Michael O'Hanlon of the Brookings Institution lays out arguments against delay in the Financial Times of London.
Some will argue that inspections are working. But disarmament is the goal, and it is not happening. Iraq has failed to account for large quantities of precursor chemicals, biological growth media and other dangerous technologies that we know it imported or produced at one time. This is not a US conclusion; it is a UN conclusion based on inspections in the 1990s as well as Iraq's seriously incomplete weapons declaration of last December 7. The US has done a poor job of reminding the international community about what we know, and how we know it, and must radically improve its diplomacy to develop a strong coalition for war in the coming weeks.
The Financial Times also reports on Turkey's reluctance to allow US troops to attack Iraq from Turkey.
Turkey's stated intention of giving "limited" support to any US-led war on Iraq means restricting the number of troops that Washington could deploy in a second front to overthrow Saddam Hussein, the Iraqi leader, officials and analysts said at the weekend.
If the United States had attacked Iraq last winter while the less Islamist government was still in power in Turkey it is very likely that the US could have struck a better deal with Turkey over Iraq. This demonstrates the danger of waiting: more new things can go wrong. Can we count on continued political support from Kuwait or Qatar if we delay for most of 2003? Delay gives domestic opponents in each Middle Eastern supporting country time to organize opposition and use various means (possibly including terrorism) to pressure their governments. The regional media are beating the drums against war. Also, there are signs that Jordan's King Abdullah may be backing out of allowing Jordan to be used as a jumping off point into Iraq..

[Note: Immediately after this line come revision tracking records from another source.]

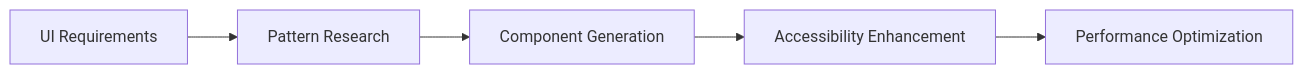
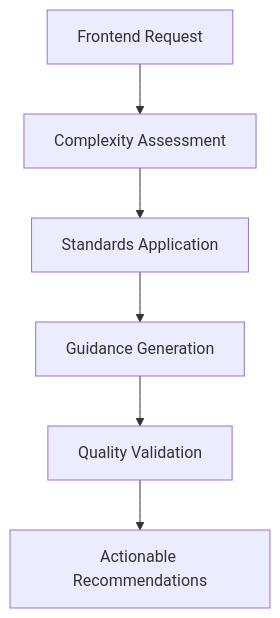
One commit to MerlinFloyd/horizon-sdlc-v2 changed the diagram in docker/opencode/config/agent/frontend.md. Above: the diagram before and after it, drawn with Mermaid. The commit also changed other lines of this file and 32 other files, not shown here.

````diff
--- a/docker/opencode/config/agent/frontend.md
+++ b/docker/opencode/config/agent/frontend.md
@@ -55,7 +84,8 @@
 ```mermaid
-graph LR
-    A[UI Requirements] --> B[Pattern Research]
-    B --> C[Component Generation]
-    C --> D[Accessibility Enhancement]
-    D --> E[Performance Optimization]
+graph TD
+    A[Frontend Request] --> B[Complexity Assessment]
+    B --> C[Standards Application]
+    C --> D[Guidance Generation]
+    D --> E[Quality Validation]
+    E --> F[Actionable Recommendations]
 ```
````
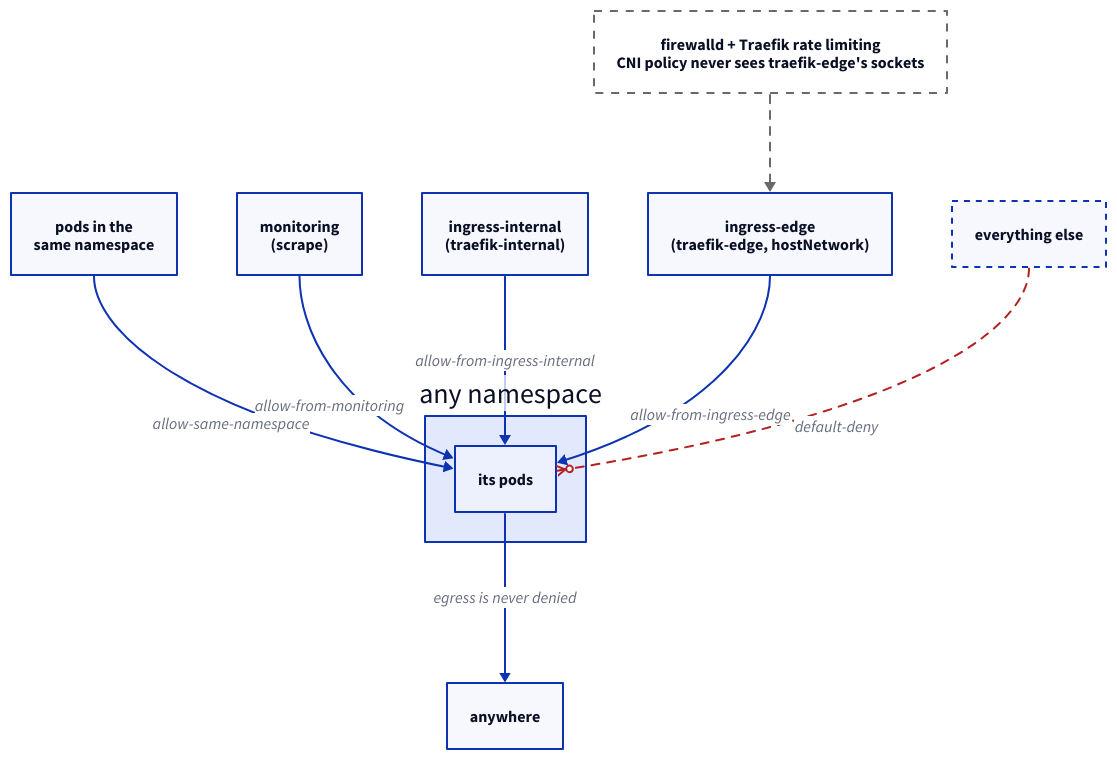
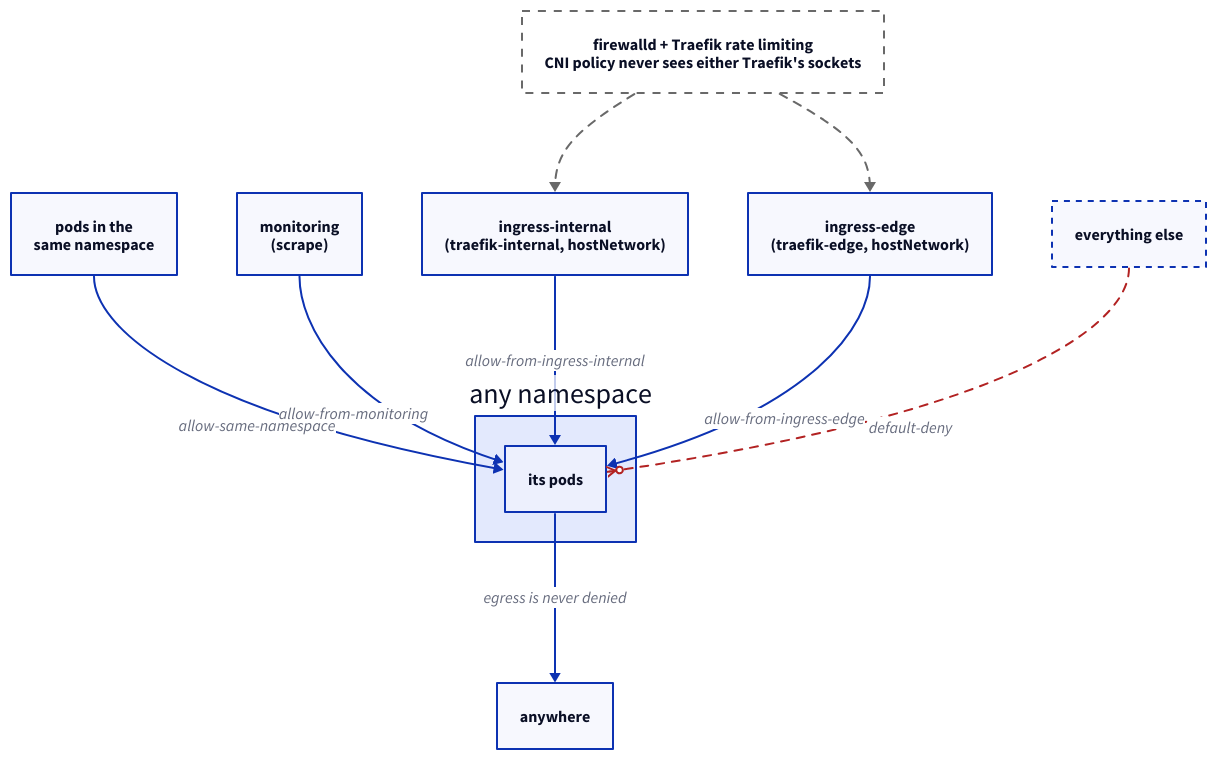
One commit to brewcoua/futhark changed the diagram in docs/src/conventions/network-policy.md. Above: the diagram before and after it, drawn with D2. The commit also changed other lines of this file and 14 other files, not shown here.

First line of the commit message:
feat(ingress)!: bind internal on node mesh IP

````diff
--- a/docs/src/conventions/network-policy.md
+++ b/docs/src/conventions/network-policy.md
@@ -23,50 +23,51 @@
 ```d2
 direction: down
 
 classes: {
   denied: {
     style: {
       stroke: firebrick
       stroke-dash: 4
     }
   }
   note: {
     style: {
       stroke: dimgray
       stroke-dash: 4
       fill: transparent
     }
   }
   noteline: {
     style: {
       stroke: dimgray
       stroke-dash: 4
     }
   }
 }
 
 ns: "any namespace" {
   label.near: outside-top-left
   pods: its pods
 }
 
 same: pods in the\nsame namespace
 mon: monitoring\n(scrape)
-int: "ingress-internal\n(traefik-internal)"
+int: "ingress-internal\n(traefik-internal, hostNetwork)"
 edge: "ingress-edge\n(traefik-edge, hostNetwork)"
 other: everything else { style.stroke-dash: 3 }
 
 same -> ns.pods: allow-same-namespace
 mon -> ns.pods: allow-from-monitoring
 int -> ns.pods: allow-from-ingress-internal
 edge -> ns.pods: allow-from-ingress-edge
 other -> ns.pods: "default-deny" {
   class: denied
   target-arrowhead.shape: cf-many
 }
 
 ns.pods -> anywhere: egress is never denied
 
-firewalld: "firewalld + Traefik rate limiting\nCNI policy never sees traefik-edge's sockets" { class: note }
+firewalld: "firewalld + Traefik rate limiting\nCNI policy never sees either Traefik's sockets" { class: note }
 firewalld -> edge { class: noteline }
+firewalld -> int { class: noteline }
 ```
````
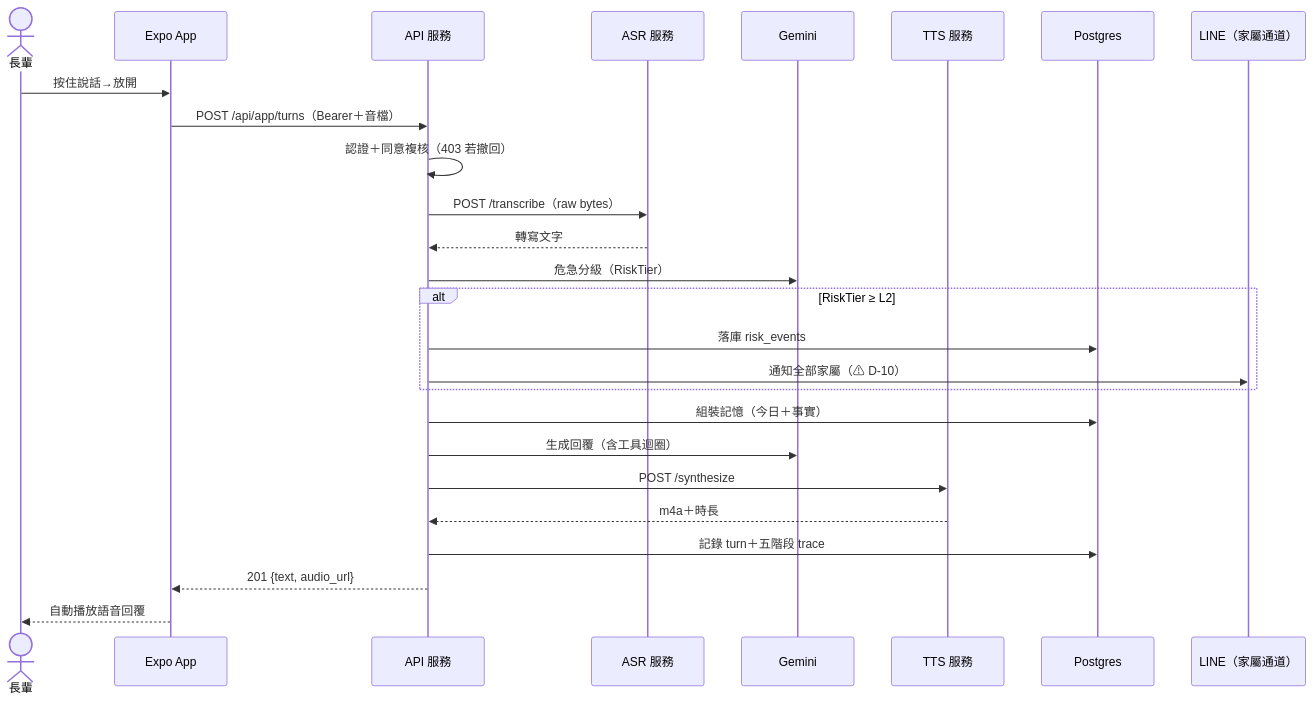
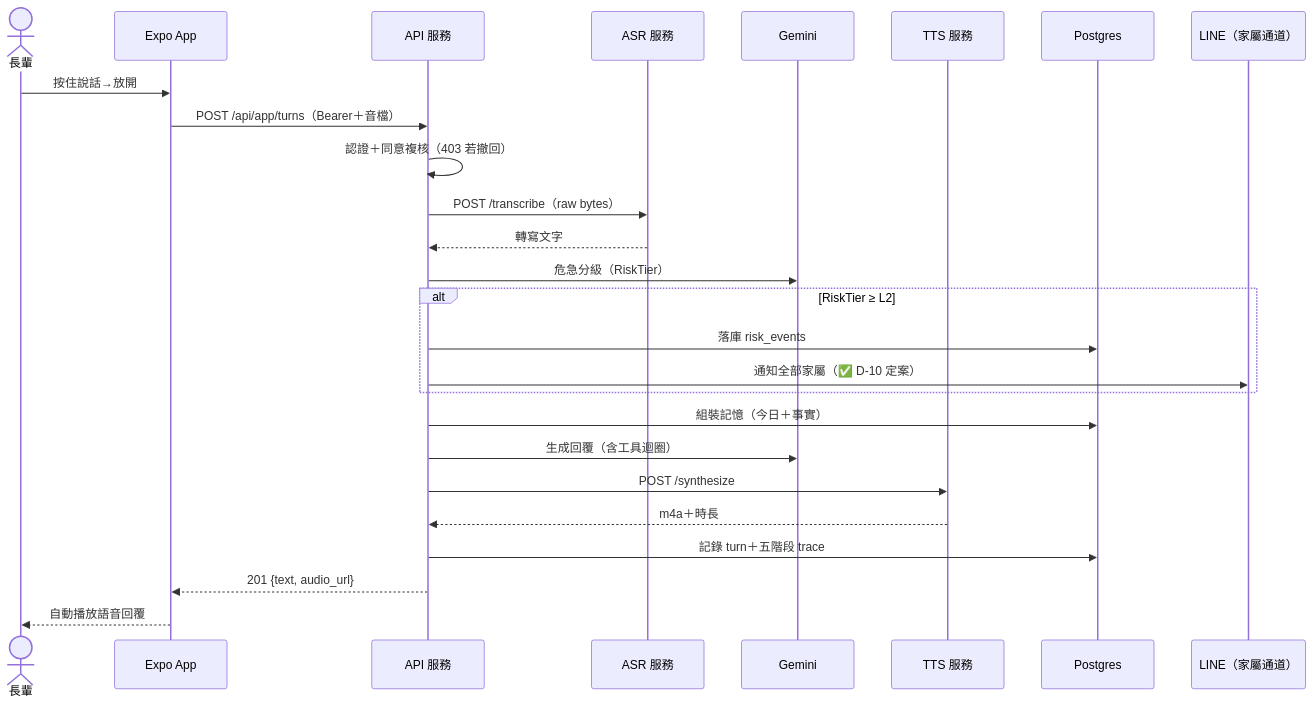
Before and after one commit to leo53021313/kinsun: the seventh of 11 diagrams in docs/dev/05_架構與設計.md, drawn with Mermaid. The commit also changed other lines of this file and 13 other files, not shown here.

````diff
--- a/docs/dev/05_架構與設計.md
+++ b/docs/dev/05_架構與設計.md
@@ -392,29 +392,29 @@
 ```mermaid
 sequenceDiagram
     actor Elder as 長輩
     participant App as Expo App
     participant API as API 服務
     participant ASR as ASR 服務
     participant G as Gemini
     participant TTS as TTS 服務
     participant DB as Postgres
     participant LINE as LINE（家屬通道）
 
     Elder->>App: 按住說話→放開
     App->>API: POST /api/app/turns（Bearer＋音檔）
     API->>API: 認證＋同意複核（403 若撤回）
     API->>ASR: POST /transcribe（raw bytes）
     ASR-->>API: 轉寫文字
     API->>G: 危急分級（RiskTier）
     alt RiskTier ≥ L2
         API->>DB: 落庫 risk_events
-        API->>LINE: 通知全部家屬（⚠ D-10）
+        API->>LINE: 通知全部家屬（✅ D-10 定案）
     end
     API->>DB: 組裝記憶（今日＋事實）
     API->>G: 生成回覆（含工具迴圈）
     API->>TTS: POST /synthesize
     TTS-->>API: m4a＋時長
     API->>DB: 記錄 turn＋五階段 trace
     API-->>App: 201 {text, audio_url}
     App-->>Elder: 自動播放語音回覆
 ```
````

Jordanian’s monarch Abdullah II has developed cold feet on his armed forces’ role in the US campaign against Iraq, a mere two weeks after Turkey held back permission for US forces to use its bases as staging posts for its invasion of Iraq from the north (as first revealed in DEBKA-Net-Weekly on Jan. 10) – halting the transfer to Turkish bases of American armored divisions, warplanes and naval units. Abdullah followed suit by backtracking on his previous consent for additional US forces to ship out to Jordan to build up the invasion force on the Western sector.
The United States does not have an infinite amount of military or diplomatic resources. The US needs to invade Iraq and get it over with so that attention can be shifted toward other pressing matters. Also, an invasion of Iraq should result in an intelligence bonanza as Iraqi intelligence agents with links to regional terrorist groups are rounded up and interrogated.
By the way, the need to attack simultaneously into all of Iraq's regions at the outset is illustrated by a StrategyPage.com map of Iraqi missile ranges from three different launching points.
|Share |||By Randall Parker at 2003 January 19 03:13 PM US Foreign Preemption, Deterrence, Containment|